Many companies were surprised by the unexpected eMMC developments last November, when Samsung announced availability of a 260MB/s eMMC device. The announcement roiled the mobile storage industry and led JEDEC
to hastily finalize a revision to the eMMC specification. The result is eMMC 5.0 with a peak transfer rate of 400 MB/s (equivalent to 3.2 Gbps). This moves eMMC slightly ahead of UFS v1.1 with 2.9 Gbps transfer rate. To further blur the advantage of UFS, some advanced features originally intended for UFS are now been planned for future eMMC revisions.The new eMMC 5.0 specification will also be introduced in the 3rd quarter of this year; its maximum data transfer rate will be 400MB/s or 3.2 Gbps in 8-bit bus operation. This high data transfer rate fills the performance gap before UFS entire ecosystem is available. In addition, an eMMC version of command queuing is now on eMMC roadmap for a future specification revision. It is also possible that eMMC will continue to increase the maximum data transfer by another factor of two.
Is UFS adoption in tablets and smart phones threatened by the recent advent of eMMC 5.0?
UFS version 2.0 will be introduced in the 3rd quarter of this year; its maximum data transfer rate can be 11.6 Gbps in a two-lane configuration with 5.8 Gbps per lane. In addition, native command queuing, inherited from the high performance SCSI protocol has been added. This provides multi-thread or multi-tasking operations which can provide an order of magnitude performance advantage over eMMC. A special extension has been added for Uniform Memory Access (UMA). This feature will allow non-volatile memory devices to extend on-die buffer storage for L2P (logical to physical) mapping. This can improve performance and device lifetime.

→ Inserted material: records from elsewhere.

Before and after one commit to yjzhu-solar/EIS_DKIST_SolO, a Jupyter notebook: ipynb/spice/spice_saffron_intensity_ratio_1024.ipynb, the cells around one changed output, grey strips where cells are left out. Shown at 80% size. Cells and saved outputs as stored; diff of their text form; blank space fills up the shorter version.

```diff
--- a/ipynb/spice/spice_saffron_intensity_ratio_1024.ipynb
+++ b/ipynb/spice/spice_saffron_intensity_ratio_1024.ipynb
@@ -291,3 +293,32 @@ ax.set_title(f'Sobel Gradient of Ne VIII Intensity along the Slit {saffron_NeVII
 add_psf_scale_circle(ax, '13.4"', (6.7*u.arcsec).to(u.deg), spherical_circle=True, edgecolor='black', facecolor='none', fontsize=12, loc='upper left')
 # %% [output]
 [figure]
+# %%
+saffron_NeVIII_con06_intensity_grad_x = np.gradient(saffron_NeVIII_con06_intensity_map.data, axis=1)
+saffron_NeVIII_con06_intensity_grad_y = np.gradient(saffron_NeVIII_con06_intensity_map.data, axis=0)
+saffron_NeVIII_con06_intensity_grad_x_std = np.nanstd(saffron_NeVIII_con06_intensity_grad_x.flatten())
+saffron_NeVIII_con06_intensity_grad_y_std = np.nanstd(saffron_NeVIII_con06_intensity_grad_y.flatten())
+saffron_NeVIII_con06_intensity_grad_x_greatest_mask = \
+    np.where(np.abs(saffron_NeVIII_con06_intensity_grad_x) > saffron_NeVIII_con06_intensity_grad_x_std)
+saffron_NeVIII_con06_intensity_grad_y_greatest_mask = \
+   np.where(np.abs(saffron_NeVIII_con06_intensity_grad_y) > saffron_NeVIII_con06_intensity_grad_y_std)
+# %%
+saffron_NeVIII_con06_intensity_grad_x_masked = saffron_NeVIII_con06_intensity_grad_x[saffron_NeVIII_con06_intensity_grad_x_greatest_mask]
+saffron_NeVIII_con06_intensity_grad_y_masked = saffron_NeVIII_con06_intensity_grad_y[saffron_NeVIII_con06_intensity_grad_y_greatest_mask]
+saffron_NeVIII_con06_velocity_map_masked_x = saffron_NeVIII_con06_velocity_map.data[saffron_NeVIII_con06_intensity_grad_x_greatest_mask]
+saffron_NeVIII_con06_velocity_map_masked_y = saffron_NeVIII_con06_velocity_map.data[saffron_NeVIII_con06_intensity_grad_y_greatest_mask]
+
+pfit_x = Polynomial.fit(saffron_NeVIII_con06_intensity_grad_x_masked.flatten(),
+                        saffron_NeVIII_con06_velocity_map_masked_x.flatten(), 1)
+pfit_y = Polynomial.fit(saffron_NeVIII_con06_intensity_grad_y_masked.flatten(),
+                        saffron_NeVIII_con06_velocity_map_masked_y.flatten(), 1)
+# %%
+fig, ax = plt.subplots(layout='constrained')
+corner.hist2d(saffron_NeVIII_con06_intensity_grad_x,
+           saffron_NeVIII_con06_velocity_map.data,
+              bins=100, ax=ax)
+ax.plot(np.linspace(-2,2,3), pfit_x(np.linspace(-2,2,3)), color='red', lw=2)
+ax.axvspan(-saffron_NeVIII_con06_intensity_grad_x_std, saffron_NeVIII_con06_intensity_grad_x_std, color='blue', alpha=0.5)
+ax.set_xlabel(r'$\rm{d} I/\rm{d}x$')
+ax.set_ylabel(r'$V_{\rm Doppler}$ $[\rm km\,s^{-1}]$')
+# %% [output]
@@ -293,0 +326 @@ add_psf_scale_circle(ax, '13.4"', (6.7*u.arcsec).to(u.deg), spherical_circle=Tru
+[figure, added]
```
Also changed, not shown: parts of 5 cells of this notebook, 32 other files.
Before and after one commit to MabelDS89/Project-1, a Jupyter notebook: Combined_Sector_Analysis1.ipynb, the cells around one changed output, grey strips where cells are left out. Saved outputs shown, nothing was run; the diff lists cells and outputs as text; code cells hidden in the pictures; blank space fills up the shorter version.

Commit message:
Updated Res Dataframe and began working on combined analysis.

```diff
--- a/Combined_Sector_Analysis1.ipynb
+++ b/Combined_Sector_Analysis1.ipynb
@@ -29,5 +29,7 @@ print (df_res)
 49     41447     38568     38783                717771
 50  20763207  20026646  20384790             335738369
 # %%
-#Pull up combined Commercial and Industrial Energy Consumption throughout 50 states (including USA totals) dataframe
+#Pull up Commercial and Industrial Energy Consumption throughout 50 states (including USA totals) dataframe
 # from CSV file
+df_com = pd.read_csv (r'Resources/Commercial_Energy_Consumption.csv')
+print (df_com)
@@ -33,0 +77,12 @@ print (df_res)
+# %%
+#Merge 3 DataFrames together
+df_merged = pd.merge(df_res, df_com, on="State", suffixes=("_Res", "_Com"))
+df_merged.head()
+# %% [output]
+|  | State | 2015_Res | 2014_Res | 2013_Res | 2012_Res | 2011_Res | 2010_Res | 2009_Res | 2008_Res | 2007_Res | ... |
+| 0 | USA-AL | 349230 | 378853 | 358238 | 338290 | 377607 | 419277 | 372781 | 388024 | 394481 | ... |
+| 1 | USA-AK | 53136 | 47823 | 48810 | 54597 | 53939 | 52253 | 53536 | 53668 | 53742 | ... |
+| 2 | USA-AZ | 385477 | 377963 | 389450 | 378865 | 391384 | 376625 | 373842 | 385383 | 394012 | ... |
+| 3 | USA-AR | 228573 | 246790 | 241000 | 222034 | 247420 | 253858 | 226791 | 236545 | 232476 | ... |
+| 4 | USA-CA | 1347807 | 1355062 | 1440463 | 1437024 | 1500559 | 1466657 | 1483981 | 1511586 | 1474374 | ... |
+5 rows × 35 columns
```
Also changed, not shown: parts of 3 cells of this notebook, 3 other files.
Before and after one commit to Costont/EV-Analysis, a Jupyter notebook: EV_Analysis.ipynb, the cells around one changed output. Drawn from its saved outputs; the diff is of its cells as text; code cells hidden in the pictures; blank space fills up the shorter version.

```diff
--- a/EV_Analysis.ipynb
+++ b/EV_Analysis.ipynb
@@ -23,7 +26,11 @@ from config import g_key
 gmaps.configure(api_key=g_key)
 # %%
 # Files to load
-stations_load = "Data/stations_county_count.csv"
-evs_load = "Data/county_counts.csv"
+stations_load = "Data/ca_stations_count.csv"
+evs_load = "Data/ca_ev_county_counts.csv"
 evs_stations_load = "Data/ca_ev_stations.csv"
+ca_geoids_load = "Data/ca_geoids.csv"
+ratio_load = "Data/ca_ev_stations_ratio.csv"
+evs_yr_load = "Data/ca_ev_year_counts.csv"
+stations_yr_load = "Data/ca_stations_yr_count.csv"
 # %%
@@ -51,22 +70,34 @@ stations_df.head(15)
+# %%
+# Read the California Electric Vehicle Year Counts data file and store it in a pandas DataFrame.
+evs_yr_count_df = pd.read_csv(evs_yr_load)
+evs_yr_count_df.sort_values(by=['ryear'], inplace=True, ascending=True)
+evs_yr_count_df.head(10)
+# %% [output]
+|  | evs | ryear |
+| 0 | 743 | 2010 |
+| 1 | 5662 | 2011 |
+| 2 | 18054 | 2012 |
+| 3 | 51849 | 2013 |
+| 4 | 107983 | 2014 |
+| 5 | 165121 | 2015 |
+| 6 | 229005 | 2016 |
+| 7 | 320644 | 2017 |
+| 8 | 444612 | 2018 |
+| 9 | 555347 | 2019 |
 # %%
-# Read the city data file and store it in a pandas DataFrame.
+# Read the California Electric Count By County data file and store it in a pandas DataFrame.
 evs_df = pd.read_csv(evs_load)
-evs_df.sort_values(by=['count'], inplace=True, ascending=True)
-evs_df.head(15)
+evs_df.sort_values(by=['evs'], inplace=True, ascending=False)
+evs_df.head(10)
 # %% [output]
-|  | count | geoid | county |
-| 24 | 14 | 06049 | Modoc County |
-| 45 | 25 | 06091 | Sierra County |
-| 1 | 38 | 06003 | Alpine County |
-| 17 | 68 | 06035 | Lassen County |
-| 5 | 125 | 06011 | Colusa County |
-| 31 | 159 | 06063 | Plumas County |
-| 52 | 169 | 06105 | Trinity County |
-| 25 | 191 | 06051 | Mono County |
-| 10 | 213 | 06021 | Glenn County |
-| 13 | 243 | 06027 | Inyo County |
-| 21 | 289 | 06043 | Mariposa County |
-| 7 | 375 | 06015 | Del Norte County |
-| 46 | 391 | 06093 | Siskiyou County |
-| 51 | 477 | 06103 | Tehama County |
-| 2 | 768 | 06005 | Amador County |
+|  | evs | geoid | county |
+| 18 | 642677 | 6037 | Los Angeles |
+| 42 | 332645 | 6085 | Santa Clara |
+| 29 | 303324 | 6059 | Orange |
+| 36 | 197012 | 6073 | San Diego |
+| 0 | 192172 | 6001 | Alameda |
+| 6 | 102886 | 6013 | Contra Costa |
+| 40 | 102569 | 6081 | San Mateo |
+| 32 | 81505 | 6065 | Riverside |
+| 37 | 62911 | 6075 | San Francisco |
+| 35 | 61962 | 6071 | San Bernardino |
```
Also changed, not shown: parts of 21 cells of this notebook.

It seems like eMMC is positioned to fill the performance gap before UFS ecosystem (HW, SW, OS support, development tools, etc.) is ready. As a new technology, UFS will initially be adopted by high-end mobile devices. As the benefits of UFS are fully demonstrated in initial products, and the technology matures with increasing volume, UFS adoption will spread. UFS is supported by UFSA, a governing body of industry representatives chartered to define and certify compliance to the UFS standard.
UFS relies on the MIPI M-PHY. The M-PHY V2.0 supports transfers of up to 5.8Gbps (Gear 3) and is being adopted by additional standards bodies, e.g PCISIG for mobile PCIe, and USB for SSIC. This will further lower barriers to UFS adoption in high bandwidth, power critical applications.
Written by Sam Beal